**MATERIAL SUPPLIED**:
BEGIN

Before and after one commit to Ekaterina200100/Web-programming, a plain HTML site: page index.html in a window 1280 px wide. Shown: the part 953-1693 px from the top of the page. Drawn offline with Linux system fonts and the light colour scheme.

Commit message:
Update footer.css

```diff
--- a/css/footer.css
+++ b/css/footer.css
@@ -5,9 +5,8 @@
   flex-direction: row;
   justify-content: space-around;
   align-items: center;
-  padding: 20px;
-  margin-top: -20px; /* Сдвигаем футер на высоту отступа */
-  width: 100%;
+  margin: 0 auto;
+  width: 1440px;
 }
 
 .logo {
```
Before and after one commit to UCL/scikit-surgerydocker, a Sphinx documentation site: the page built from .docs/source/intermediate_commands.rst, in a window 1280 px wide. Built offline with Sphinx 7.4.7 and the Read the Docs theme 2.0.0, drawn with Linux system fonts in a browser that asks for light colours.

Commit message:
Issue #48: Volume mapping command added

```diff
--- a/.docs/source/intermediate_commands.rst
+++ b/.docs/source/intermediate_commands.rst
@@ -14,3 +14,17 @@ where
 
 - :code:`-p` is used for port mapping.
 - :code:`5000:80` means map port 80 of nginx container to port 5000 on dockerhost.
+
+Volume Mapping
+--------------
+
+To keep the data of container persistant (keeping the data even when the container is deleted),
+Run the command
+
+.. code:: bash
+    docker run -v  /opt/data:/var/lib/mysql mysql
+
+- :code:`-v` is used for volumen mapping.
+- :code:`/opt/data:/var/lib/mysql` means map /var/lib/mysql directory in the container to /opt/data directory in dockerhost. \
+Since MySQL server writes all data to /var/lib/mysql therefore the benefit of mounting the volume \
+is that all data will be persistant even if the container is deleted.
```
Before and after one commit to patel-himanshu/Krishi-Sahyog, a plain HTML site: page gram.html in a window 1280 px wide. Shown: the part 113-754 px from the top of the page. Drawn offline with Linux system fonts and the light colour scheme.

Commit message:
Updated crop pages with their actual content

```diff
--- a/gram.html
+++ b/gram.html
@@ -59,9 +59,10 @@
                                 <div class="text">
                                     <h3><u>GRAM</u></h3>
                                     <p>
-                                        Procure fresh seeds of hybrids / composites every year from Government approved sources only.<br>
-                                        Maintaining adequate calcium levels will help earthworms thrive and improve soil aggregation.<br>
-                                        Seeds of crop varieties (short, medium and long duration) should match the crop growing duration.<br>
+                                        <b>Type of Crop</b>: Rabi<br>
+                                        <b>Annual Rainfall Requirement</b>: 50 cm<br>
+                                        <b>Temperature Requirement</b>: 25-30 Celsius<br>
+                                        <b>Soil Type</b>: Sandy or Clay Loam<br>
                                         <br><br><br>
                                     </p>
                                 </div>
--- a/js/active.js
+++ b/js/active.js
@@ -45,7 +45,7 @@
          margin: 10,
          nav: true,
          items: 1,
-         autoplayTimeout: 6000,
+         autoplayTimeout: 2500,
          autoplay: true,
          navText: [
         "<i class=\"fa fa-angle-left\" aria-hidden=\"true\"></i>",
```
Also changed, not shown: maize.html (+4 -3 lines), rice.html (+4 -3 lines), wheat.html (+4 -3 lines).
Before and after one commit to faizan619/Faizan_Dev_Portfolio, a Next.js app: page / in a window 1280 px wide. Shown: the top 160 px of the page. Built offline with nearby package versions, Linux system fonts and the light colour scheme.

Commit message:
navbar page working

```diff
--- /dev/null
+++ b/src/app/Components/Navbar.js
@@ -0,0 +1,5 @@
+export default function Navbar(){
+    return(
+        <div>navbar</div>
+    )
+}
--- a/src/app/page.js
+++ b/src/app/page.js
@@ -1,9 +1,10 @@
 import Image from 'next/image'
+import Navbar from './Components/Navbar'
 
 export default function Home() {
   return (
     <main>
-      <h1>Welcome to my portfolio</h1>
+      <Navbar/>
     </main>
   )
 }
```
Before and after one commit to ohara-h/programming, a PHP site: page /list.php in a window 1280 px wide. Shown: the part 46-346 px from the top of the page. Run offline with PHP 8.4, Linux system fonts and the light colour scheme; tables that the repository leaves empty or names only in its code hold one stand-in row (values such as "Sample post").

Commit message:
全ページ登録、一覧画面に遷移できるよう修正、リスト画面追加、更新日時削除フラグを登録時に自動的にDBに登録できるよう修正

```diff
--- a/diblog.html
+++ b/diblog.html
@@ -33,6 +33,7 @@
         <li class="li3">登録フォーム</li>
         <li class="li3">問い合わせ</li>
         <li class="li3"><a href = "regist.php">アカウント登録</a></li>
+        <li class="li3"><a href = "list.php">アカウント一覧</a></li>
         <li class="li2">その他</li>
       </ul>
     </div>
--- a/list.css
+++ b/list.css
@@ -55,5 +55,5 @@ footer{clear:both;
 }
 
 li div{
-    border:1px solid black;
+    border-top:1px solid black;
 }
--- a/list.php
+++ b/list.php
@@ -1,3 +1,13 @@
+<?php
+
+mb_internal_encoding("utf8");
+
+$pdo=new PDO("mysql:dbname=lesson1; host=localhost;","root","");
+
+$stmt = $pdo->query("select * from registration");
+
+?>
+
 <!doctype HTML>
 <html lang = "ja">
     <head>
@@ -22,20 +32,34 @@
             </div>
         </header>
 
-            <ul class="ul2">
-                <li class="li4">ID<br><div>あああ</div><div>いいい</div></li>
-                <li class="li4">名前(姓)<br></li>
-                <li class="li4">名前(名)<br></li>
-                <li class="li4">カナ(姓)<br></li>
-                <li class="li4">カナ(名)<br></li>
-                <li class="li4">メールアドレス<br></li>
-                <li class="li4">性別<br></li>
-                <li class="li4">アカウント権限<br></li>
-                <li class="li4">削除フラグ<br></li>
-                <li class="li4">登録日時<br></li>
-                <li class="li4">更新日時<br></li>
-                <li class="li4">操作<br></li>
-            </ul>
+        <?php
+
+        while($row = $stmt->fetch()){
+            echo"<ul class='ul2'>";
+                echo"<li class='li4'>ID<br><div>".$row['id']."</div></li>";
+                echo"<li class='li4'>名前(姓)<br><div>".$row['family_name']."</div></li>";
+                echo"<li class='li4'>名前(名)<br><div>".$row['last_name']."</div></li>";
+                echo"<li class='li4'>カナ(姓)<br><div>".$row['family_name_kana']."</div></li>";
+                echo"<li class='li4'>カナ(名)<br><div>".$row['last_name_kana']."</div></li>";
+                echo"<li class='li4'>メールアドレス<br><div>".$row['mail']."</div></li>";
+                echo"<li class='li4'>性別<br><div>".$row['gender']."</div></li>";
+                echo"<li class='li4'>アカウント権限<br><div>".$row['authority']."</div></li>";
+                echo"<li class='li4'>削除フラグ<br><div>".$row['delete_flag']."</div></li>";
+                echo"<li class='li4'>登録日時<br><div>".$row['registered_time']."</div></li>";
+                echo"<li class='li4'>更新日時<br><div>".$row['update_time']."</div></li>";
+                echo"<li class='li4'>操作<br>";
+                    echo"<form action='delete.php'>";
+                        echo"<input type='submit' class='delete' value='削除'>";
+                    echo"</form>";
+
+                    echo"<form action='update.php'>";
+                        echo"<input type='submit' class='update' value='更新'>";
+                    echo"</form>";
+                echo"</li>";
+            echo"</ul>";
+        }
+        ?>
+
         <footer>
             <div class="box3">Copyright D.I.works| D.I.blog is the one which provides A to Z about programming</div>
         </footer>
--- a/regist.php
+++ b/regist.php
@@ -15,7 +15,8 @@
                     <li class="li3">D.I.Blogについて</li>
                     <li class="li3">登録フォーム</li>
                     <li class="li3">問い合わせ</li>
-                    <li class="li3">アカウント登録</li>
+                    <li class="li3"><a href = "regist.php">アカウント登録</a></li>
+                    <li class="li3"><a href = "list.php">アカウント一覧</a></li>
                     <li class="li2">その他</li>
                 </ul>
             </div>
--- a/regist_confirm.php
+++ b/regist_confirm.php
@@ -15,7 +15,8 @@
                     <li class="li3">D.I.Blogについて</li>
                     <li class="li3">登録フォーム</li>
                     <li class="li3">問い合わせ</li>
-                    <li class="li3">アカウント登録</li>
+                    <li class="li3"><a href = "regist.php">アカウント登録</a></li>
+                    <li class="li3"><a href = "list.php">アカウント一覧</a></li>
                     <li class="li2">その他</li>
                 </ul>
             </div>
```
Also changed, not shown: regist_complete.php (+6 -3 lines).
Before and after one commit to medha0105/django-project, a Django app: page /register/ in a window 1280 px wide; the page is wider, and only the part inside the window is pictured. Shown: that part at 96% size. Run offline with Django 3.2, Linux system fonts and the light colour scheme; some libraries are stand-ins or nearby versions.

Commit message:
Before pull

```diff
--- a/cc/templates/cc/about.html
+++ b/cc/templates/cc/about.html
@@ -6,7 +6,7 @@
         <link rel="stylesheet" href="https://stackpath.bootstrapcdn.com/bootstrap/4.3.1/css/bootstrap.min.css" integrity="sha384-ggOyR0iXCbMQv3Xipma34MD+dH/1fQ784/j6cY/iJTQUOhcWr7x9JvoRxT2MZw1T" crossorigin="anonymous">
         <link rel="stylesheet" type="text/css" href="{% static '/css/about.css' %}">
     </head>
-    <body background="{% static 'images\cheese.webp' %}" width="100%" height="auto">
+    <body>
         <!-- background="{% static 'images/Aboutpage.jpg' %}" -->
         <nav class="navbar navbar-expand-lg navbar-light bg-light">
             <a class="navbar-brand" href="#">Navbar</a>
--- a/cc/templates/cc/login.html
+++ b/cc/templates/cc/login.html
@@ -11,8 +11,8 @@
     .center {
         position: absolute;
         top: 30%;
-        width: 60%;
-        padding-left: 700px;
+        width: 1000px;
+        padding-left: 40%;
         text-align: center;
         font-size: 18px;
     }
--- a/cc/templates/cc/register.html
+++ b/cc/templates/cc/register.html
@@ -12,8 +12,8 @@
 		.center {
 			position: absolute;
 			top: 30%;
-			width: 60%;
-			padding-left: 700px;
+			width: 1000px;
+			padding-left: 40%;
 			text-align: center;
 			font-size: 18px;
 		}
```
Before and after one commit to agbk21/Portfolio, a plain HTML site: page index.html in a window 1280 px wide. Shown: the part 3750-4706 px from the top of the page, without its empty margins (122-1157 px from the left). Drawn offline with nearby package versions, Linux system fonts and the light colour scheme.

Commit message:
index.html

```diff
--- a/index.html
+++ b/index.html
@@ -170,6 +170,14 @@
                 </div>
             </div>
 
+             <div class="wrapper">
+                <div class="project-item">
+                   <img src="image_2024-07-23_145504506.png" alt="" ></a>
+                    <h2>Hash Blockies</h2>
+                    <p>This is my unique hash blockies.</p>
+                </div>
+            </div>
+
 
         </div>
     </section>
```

END

**YOUR TASK**: Report each line in the data above that holds the word "programming" by copying it.

**THE COMPLETED TASK**:
Before and after one commit to Ekaterina200100/Web-programming, a plain HTML site: page index.html in a window 1280 px wide. Shown: the part 953-1693 px from the top of the page. Drawn offline with Linux system fonts and the light colour scheme.
Before and after one commit to ohara-h/programming, a PHP site: page /list.php in a window 1280 px wide. Shown: the part 46-346 px from the top of the page. Run offline with PHP 8.4, Linux system fonts and the light colour scheme; tables that the repository leaves empty or names only in its code hold one stand-in row (values such as "Sample post").
             <div class="box3">Copyright D.I.works| D.I.blog is the one which provides A to Z about programming</div>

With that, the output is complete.